Undergraduate history remains in a healthy state, despite the `double whammy' lurking ominously on the horizon: the joint threats of tuition fees and of reductions in funding may affect both the profile of students applying for history and how they are taught in the future. Although the government's decision to impose a 1,000 [pounds sterling] -a-year fee on new undergraduates has had a minimal effect on undergraduate history so far, these are early days, and the longer-term side-effects, both good and ill, will take time to emerge.
History appears to be maintaining its popularity in general, but it is modern history that is attracting students, in particular -- and hence continuing the trend for twentieth-century European history at GCSE and A-Level.
Applications for history remain strong at places such as Lancaster and Nottingham Trent. Even where numbers have dropped, though, as at Exeter, the falls have been in line with the university as a whole. As Ian Beckett of Luton says, `Undergraduate history is a very competitive area and the older and more established universities perform strongly as one might suppose.'
One such university, Manchester, finds itself in the enviable position of reporting a 2-5 per cent increase on 1997 applications, which themselves were an increase on 1996. Heavily over-subscribed, over 2000 people applied for around 300 places on its single and joint honours courses. Durham boasts similar rises although elsewhere the situation is less clear cut. The University of East Anglia reports a 20 per cent drop in applications, but a rise in the quality of candidates.
Reading, though, fears that history will have a less prominent role in the school curriculum. `This,' they say, `May well have an adverse knock-on effect on the numbers wishing to pursue history at degree level.'

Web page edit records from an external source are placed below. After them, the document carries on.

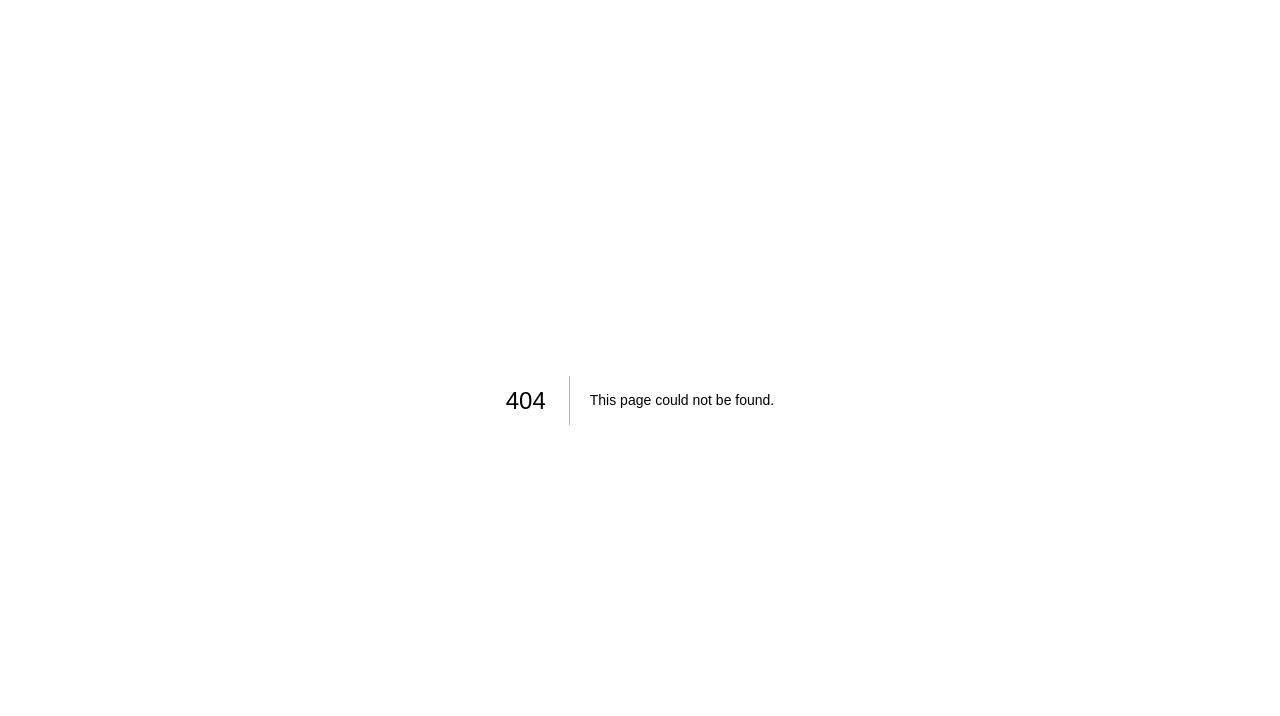
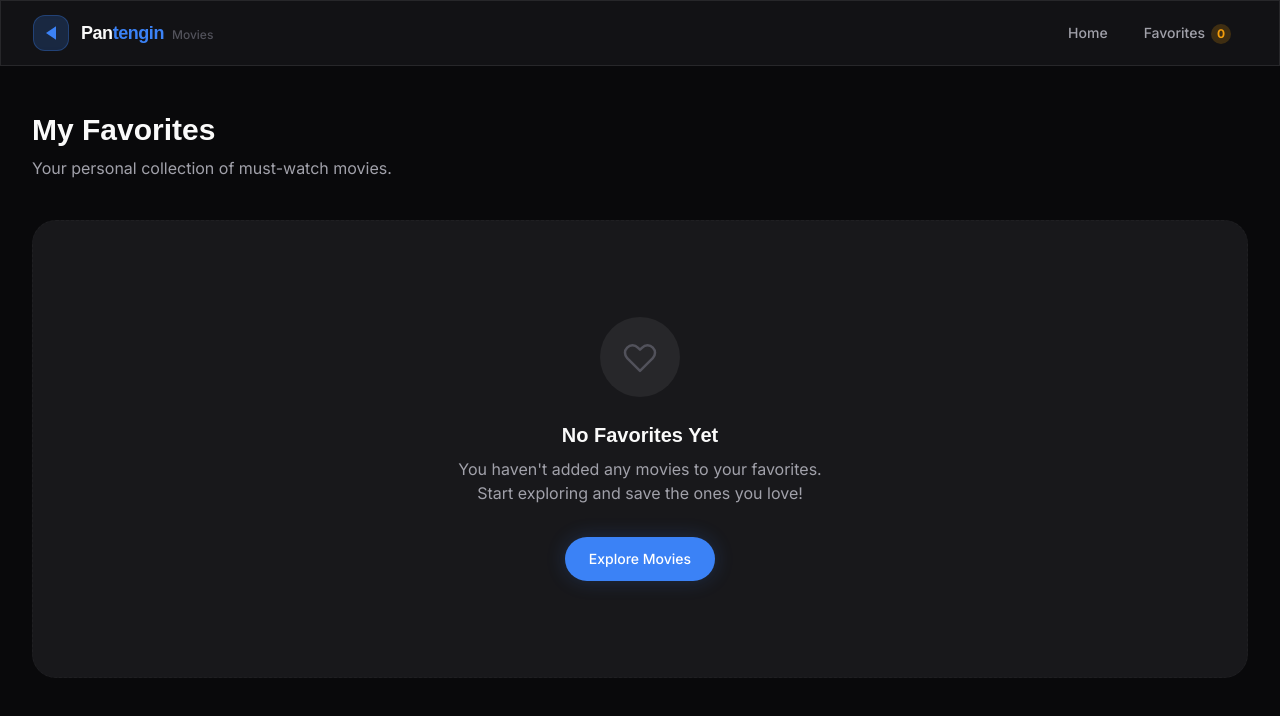
Before and after one commit to rahmatsuhadi/pantengin, a Next.js app: page /favorites in a window 1280 px wide. Before the commit this address had no page. Shown: the top 716 px of the page. Built offline with nearby package versions, Linux system fonts and the light colour scheme.

Commit message:
feat: implement favorites feature with error handling and layout

```diff
--- /dev/null
+++ b/src/app/favorites/error.tsx
@@ -0,0 +1,61 @@
+"use client";
+
+import { useEffect } from "react";
+import Link from "next/link";
+import { motion } from "framer-motion";
+import { Navbar } from "@/components/organisms/Navbar";
+
+export default function Error({
+  error,
+  reset,
+}: {
+  error: Error & { digest?: string };
+  reset: () => void;
+}) {
+  useEffect(() => {
+    console.error("Favorites Page Error:", error);
+  }, [error]);
+
+  return (
+    <div className="min-h-screen bg-bg-primary flex flex-col">
+      <Navbar />
+
+      <main className="flex-1 flex items-center justify-center p-4 relative z-10 pt-20">
+        <motion.div
+          initial={{ opacity: 0, scale: 0.95, y: 10 }}
+          animate={{ opacity: 1, scale: 1, y: 0 }}
+          transition={{ duration: 0.3, ease: "easeOut" }}
+          className="max-w-md w-full bg-bg-surface-1 rounded-2xl p-8 text-center border border-zinc-800/80 shadow-lg"
+        >
+          <div className="w-16 h-16 mx-auto bg-red-500/10 rounded-full flex items-center justify-center mb-5">
+            <svg className="w-8 h-8 text-red-500" fill="none" viewBox="0 0 24 24" stroke="currentColor" strokeWidth={2}>
+              <path strokeLinecap="round" strokeLinejoin="round" d="M12 9v2m0 4h.01m-6.938 4h13.856c1.54 0 2.502-1.667 1.732-3L13.732 4c-.77-1.333-2.694-1.333-3.464 0L3.34 16c-.77 1.333.192 3 1.732 3z" />
+            </svg>
+          </div>
+
+          <h2 className="font-display font-semibold text-xl text-text-primary mb-2">
+            Something went wrong!
+          </h2>
+          <p className="text-text-secondary text-sm mb-8 leading-relaxed">
+            We encountered an issue while loading your favorite movies.
+          </p>
+
+          <div className="flex flex-col sm:flex-row gap-3 justify-center">
+            <button
+              onClick={() => reset()}
+              className="inline-flex items-center justify-center px-6 py-2.5 rounded-full bg-accent-primary text-white font-medium hover:bg-accent-primary-hover transition-colors text-sm"
+            >
+              Try Again
+            </button>
+            <Link
+              href="/"
+              className="inline-flex items-center justify-center px-6 py-2.5 rounded-full bg-bg-surface-2 text-text-secondary hover:text-text-primary border border-zinc-800 hover:bg-bg-surface-2/80 transition-colors text-sm"
+            >
+              Back to Home
+            </Link>
+          </div>
+        </motion.div>
+      </main>
+    </div>
+  );
+}
--- /dev/null
+++ b/src/app/favorites/layout.tsx
@@ -0,0 +1,14 @@
+import { Metadata } from "next";
+
+export const metadata: Metadata = {
+  title: "My Favorites - Pantengin",
+  description: "View and manage your personal collection of favorite movies on Pantengin.",
+};
+
+export default function FavoritesLayout({
+  children,
+}: {
+  children: React.ReactNode;
+}) {
+  return <>{children}</>;
+}
--- /dev/null
+++ b/src/app/favorites/page.tsx
@@ -0,0 +1,72 @@
+"use client";
+
+import { useFavorites } from "@/hooks/useFavorites";
+import Link from "next/link";
+import { motion } from "framer-motion";
+import { Navbar } from "@/components/molecules/Navbar";
+import { MovieCardSkeleton } from "@/components/molecules/Movie/CardSkeleton";
+import { MovieCard } from "@/components/molecules/Movie/Card";
+
+export default function FavoritesPage() {
+  const { favorites, isMounted } = useFavorites();
+
+  return (
+    <div className="min-h-screen bg-bg-primary">
+      <Navbar />
+
+      <main className="pb-28 px-4 sm:px-6 lg:px-8 max-w-7xl mx-auto pt-28">
+        <motion.div
+          initial={{ opacity: 0, y: -10 }}
+          animate={{ opacity: 1, y: 0 }}
+          className="mb-10"
+        >
+          <h1 className="font-display font-bold text-3xl text-text-primary mb-2">My Favorites</h1>
+          <p className="text-text-secondary">Your personal collection of must-watch movies.</p>
+        </motion.div>
+
+        {!isMounted ? (
+          <div className="grid grid-cols-2 sm:grid-cols-3 md:grid-cols-4 lg:grid-cols-5 gap-4 sm:gap-5">
+            {Array.from({ length: 10 }).map((_, i) => (
+              <MovieCardSkeleton key={`fav-skel-${i}`} />
+            ))}
+          </div>
+        ) : favorites.length === 0 ? (
+          <motion.div
+            initial={{ opacity: 0, scale: 0.95 }}
+            animate={{ opacity: 1, scale: 1 }}
+            className="flex flex-col items-center justify-center py-24 text-center bg-bg-surface-1 rounded-3xl border border-zinc-800/50 border-dashed"
+          >
+            <div className="w-20 h-20 bg-bg-surface-2 rounded-full flex items-center justify-center mb-6">
+              <svg className="w-10 h-10 text-text-muted" fill="none" viewBox="0 0 24 24" stroke="currentColor" strokeWidth={1.5}>
+                <path strokeLinecap="round" strokeLinejoin="round" d="M4.318 6.318a4.5 4.5 0 000 6.364L12 20.364l7.682-7.682a4.5 4.5 0 00-6.364-6.364L12 7.636l-1.318-1.318a4.5 4.5 0 00-6.364 0z" />
+              </svg>
+            </div>
+            <h2 className="font-display font-semibold text-xl text-text-primary mb-2">No Favorites Yet</h2>
+            <p className="text-text-secondary max-w-sm mb-8">You haven't added any movies to your favorites. Start exploring and save the ones you love!</p>
+            <Link href="/" className="inline-flex items-center px-6 py-3 rounded-full bg-accent-primary text-white font-medium hover:bg-accent-primary-hover transition-colors shadow-glow text-sm">
+              Explore Movies
+            </Link>
+          </motion.div>
+        ) : (
+          <div className="grid grid-cols-2 sm:grid-cols-3 md:grid-cols-4 lg:grid-cols-5 gap-4 sm:gap-5">
+            {favorites.map((movie) => {
+              const genres = movie?.genre_names || movie.genre_ids?.map(String) || [];
+              return (
+                <MovieCard
+                  key={movie.id}
+                  id={movie.id}
+                  title={movie.title}
+                  posterPath={movie.poster_path || ""}
+                  year={movie.release_date?.substring(0, 4) || movie.year || ""}
+                  rating={movie.vote_average}
+                  genres={genres}
+                  overview={movie.overview}
+                />
+              );
+            })}
+          </div>
+        )}
+      </main>
+    </div>
+  );
+}
--- a/src/components/molecules/Navbar.tsx
+++ b/src/components/molecules/Navbar.tsx
@@ -3,9 +3,12 @@
 import { motion } from "framer-motion";
 import Link from "next/link";
 import BrandLogo from "../atoms/Logo";
+import { useFavorites } from "@/hooks/useFavorites";
 
 export function Navbar() {
-  const total  =  0
+
+  const {favorites} = useFavorites()
+  const total  =  favorites?.length || 0
 
   return (
     <header className="fixed top-0 left-0 right-0 z-50">
```
Also changed, not shown: src/app/api/movies/search/route.ts (renamed from src/app/api/search/route.ts).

However, as Christine Hallas of Trinity and All Saints at University of Leeds notes: `Despite the decline of history in schools recently, pressure has been increasing for single honours history.' The School of Oriental and African Studies (SOAS) agrees: `History has increased in popularity with one cohort of school-leavers and with mature students (hence the larger proportion of single-honours applicants), but it is decreasing in popularity with school-leavers as a whole.'
Moreover, Stephen Burwood of Staffordshire University fears that historical skills are being sacrificed at schools, as a result of `the obsession with league tables which has reduced the capacity of students to develop skills of independent thought in favour of exam-passing techniques, tending to reduce history to `the five causes of. …